issue 236 - October 1992
Our opinions depend upon the information we get. Western leaders still believe that a 'free press' undermined public support and lost the Vietnam War for America - they call it the 'Vietnam Syndrome'. The US invasions of Grenada and Panama were dummy runs for a different kind of war - a media war to control information and enlist public support. Desert Storm was the real thing - and it worked. Opinion polls showed 'approval ratings' for the War as high as 90 per cent in North America and Europe. Here are some of the ways it was done.
Military briefings gave the impression that high-tech weapons 'took out' Iraqi hardware in a 'clean, dehumanized War fought between military machines rather than people. Meanwhile on the ground Iraqi soldiers were being massacred.

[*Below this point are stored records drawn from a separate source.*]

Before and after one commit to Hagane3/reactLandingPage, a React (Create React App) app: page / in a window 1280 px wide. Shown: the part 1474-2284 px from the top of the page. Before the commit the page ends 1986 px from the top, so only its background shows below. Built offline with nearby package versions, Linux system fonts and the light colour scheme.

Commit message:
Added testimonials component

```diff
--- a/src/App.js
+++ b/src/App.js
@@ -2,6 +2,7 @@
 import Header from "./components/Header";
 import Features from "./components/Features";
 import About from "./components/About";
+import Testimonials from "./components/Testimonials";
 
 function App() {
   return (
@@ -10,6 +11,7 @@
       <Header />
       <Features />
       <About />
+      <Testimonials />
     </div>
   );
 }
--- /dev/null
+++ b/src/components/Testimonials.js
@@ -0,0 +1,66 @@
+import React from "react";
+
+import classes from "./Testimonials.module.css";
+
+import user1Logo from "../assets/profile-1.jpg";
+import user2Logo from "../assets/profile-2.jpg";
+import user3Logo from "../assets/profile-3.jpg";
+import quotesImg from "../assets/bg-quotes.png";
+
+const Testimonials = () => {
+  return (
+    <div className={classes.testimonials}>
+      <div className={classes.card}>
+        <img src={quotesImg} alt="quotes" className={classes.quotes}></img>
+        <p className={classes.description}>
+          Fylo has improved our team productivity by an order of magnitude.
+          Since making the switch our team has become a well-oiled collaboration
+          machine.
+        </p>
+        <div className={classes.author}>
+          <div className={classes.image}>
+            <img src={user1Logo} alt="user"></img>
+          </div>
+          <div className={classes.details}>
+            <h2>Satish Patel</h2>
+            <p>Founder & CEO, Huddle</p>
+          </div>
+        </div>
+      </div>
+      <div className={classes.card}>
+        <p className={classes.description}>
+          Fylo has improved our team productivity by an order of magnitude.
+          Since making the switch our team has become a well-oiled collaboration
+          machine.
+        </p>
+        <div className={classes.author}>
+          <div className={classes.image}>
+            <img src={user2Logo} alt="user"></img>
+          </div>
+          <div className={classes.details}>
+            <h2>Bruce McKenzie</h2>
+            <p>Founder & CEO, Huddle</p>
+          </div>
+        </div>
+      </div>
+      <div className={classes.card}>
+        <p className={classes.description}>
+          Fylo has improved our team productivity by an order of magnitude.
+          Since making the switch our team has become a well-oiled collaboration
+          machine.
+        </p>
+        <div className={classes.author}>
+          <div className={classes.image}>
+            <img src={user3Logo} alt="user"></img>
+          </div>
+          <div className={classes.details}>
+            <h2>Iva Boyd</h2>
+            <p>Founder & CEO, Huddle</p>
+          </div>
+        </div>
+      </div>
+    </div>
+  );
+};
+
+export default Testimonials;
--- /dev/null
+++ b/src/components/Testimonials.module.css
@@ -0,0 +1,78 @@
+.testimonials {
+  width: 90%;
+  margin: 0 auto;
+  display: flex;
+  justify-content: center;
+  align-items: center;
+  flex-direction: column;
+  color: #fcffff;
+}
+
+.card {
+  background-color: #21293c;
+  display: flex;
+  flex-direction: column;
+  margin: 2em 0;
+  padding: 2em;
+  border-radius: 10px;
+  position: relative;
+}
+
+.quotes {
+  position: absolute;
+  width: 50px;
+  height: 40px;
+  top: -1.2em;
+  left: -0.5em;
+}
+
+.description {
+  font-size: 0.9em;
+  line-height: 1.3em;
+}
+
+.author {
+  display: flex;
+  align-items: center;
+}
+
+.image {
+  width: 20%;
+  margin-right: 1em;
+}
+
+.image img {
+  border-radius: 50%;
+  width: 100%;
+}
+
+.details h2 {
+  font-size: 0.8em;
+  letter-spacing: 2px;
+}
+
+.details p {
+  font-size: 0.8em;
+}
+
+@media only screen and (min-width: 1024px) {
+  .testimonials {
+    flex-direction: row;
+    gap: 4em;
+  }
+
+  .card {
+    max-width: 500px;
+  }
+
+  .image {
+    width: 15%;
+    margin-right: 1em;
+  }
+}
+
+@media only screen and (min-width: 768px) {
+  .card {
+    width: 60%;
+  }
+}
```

BUTCHER OF BAGHDAD
The Western media demonized Saddam Hussein and likened him to 'a modern Hitler. But for years, despite the evidence of its human-rights abuses, the Iraqi Government had been sponsored by the West and its Gulf State allies like Saudi Arabia in the war against Iran.
When the Iraqis opened the valves on Kuwaiti oil wells and created an oil slick in the Gulf, pictures of oil-covered birds immediately appeared in the media. But this pollution resulted from earlier incidents - including the bombing of Iraqi tankers by US planes. Both sides were oblivious to environmental concerns.
Western leaders played up the size arid strength of the Iraqi army, claiming that it contained one million men equipped with sophisticated weaponry arid battle-hardened by the war with Iran. What actually confronted Desert Storm was a rag-tag army made up of ill-equipped conscripts who were virtually defenceless against Coalition bombardment.
Military commanders organized a tightly - controlled pool system for selected reporters whose material was censored and then made available to other journalists - who often reported the war from hotels in Saudi Arabia. Very few pictures of the actual fighting ever appeared.
'Precision' bombing and guided 'smart' weapons were said to be able to distinguish between military arid civilian targets arid avoid non-combatant casualties. But only seven per cent of the bombs dropped were 'smart'. Civilian targets were hit regularly and thousands of civilians were killed.
This first appeared in our award-winning magazine - to read more, subscribe from just £7